Despite being just 5ft 4in tall, Hashim Khan’s influence on the game of squash is one of epic proportions.
Considered to be squash’s original Godfather, Khan was born in Peshawar in what is modern day Pakistan. Khan – whose exact date of birth remains a mystery – broke racial and class barriers during a pioneering career that saw him win the prestigious British Open a total of seven times, becoming the first Pakistani champion in tournament history and launching the Khan dynasty that would dominate squash throughout the 1980s and 1990s.
Khan's introduction to the game came through his father who was a steward at the British Officers Squash Club in Peshawar. When the young Hashim was not gathering balls hit over the roofless court walls, he would watch game after game before practicing barefoot once the officers had left.
He became a squash coach in 1942 and in 1944, won the All-of-India Championship and then, in 1951 following the creation of the new state of Pakistan and aged at least 36 – if not up to seven years older – he travelled to England to compete at the British Open.

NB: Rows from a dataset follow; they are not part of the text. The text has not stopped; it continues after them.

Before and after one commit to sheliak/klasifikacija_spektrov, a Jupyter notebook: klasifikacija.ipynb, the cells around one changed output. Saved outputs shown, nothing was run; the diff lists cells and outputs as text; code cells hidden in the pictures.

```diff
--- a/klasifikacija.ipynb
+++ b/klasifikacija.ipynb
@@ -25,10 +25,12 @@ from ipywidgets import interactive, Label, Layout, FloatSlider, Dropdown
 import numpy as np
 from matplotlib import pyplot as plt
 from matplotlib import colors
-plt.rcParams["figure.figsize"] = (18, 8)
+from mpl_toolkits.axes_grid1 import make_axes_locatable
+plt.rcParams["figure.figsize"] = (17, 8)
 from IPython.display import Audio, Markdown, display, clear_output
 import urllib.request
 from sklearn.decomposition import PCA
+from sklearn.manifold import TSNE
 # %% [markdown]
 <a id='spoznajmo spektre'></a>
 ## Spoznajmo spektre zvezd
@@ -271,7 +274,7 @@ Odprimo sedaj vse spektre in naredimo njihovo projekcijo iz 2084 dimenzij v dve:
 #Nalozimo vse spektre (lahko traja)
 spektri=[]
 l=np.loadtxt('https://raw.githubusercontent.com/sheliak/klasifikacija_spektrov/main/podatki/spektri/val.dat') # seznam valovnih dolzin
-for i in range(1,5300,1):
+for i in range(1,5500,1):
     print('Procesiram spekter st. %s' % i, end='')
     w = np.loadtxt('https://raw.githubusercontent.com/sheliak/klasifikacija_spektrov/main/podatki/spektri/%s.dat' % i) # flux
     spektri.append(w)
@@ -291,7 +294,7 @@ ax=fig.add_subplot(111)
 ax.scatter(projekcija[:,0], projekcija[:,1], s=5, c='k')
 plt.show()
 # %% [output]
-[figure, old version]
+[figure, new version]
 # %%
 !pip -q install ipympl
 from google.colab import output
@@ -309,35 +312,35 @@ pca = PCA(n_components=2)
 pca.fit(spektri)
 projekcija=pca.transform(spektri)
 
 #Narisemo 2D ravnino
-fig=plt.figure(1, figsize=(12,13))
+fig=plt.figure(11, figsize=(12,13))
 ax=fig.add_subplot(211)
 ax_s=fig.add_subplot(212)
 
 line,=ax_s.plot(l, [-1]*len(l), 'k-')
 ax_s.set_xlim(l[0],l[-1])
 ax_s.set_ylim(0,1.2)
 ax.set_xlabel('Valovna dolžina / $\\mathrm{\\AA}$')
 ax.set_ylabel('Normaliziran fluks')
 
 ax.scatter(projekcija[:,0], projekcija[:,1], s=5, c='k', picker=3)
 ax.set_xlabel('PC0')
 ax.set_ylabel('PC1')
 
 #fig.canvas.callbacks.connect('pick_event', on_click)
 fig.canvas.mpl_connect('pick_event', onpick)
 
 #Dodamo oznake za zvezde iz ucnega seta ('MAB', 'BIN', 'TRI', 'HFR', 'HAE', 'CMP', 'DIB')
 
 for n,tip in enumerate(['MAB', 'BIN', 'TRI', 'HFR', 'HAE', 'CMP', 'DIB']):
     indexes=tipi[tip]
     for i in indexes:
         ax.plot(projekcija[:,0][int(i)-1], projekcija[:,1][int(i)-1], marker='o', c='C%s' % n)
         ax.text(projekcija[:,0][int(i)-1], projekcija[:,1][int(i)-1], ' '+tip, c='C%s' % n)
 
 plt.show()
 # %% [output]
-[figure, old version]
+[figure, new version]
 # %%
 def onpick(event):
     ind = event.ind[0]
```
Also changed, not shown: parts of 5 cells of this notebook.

In his maiden appearance at the sport’s biggest event, and wearing shoes on court for the first time, he dispatched four-time champion Mahmoud Khan 3-0 in the final – losing just five points in total to the man believed to be the world’s best player.
Khan then won six straight finals, beating his cousin Roshan in the 1956 final. Hashim lost the 1957 final, to Roshan, but came back to win the title for a seventh, and final, time in 1957 – beating his younger brother Azam in the decider.
He then moved to Detroit to coach squash at the Uptown Athletic Club and then, a decade later, became pro at the Denver Athletic Club. Khan helped make both well-known venues outside of the Ivy League squash circuit whilst he continued to compete in exhibition events all over the world.
He continued to play regularly up until his 90s, passing away aged at least 100 in 2014.
British Open Titles: 5
British Open Finals: 6
Like Noel, Margot Lumb was proficient in both squash and tennis and racked up five successive British Open titles between 1935-1939 – a total which puts her level in the all-time winners list with Malaysian superstar Nicol David.
Lumb was renowned for her superb physical condition and speed around court and it was these traits that saw her fail to drop a single game in those British Open triumphs, which came after a final defeat to Noel in the 1934 final.
The Englishwoman was also a success on the hardball circuit, claiming victory at the United States Hardball National Championships in 1935.
Alongside her illustrious squash career, Lumb proved a handy tennis player and reached the final of the 1937 All England Plate competition which consisted of players defeated in the first and second rounds of the Wimbledon Championships.
Lumb also participated in the British Wightman Cup in 1937 and 1938, with the latter of those years also seeing her finish as runner-up of the German Championships singles event.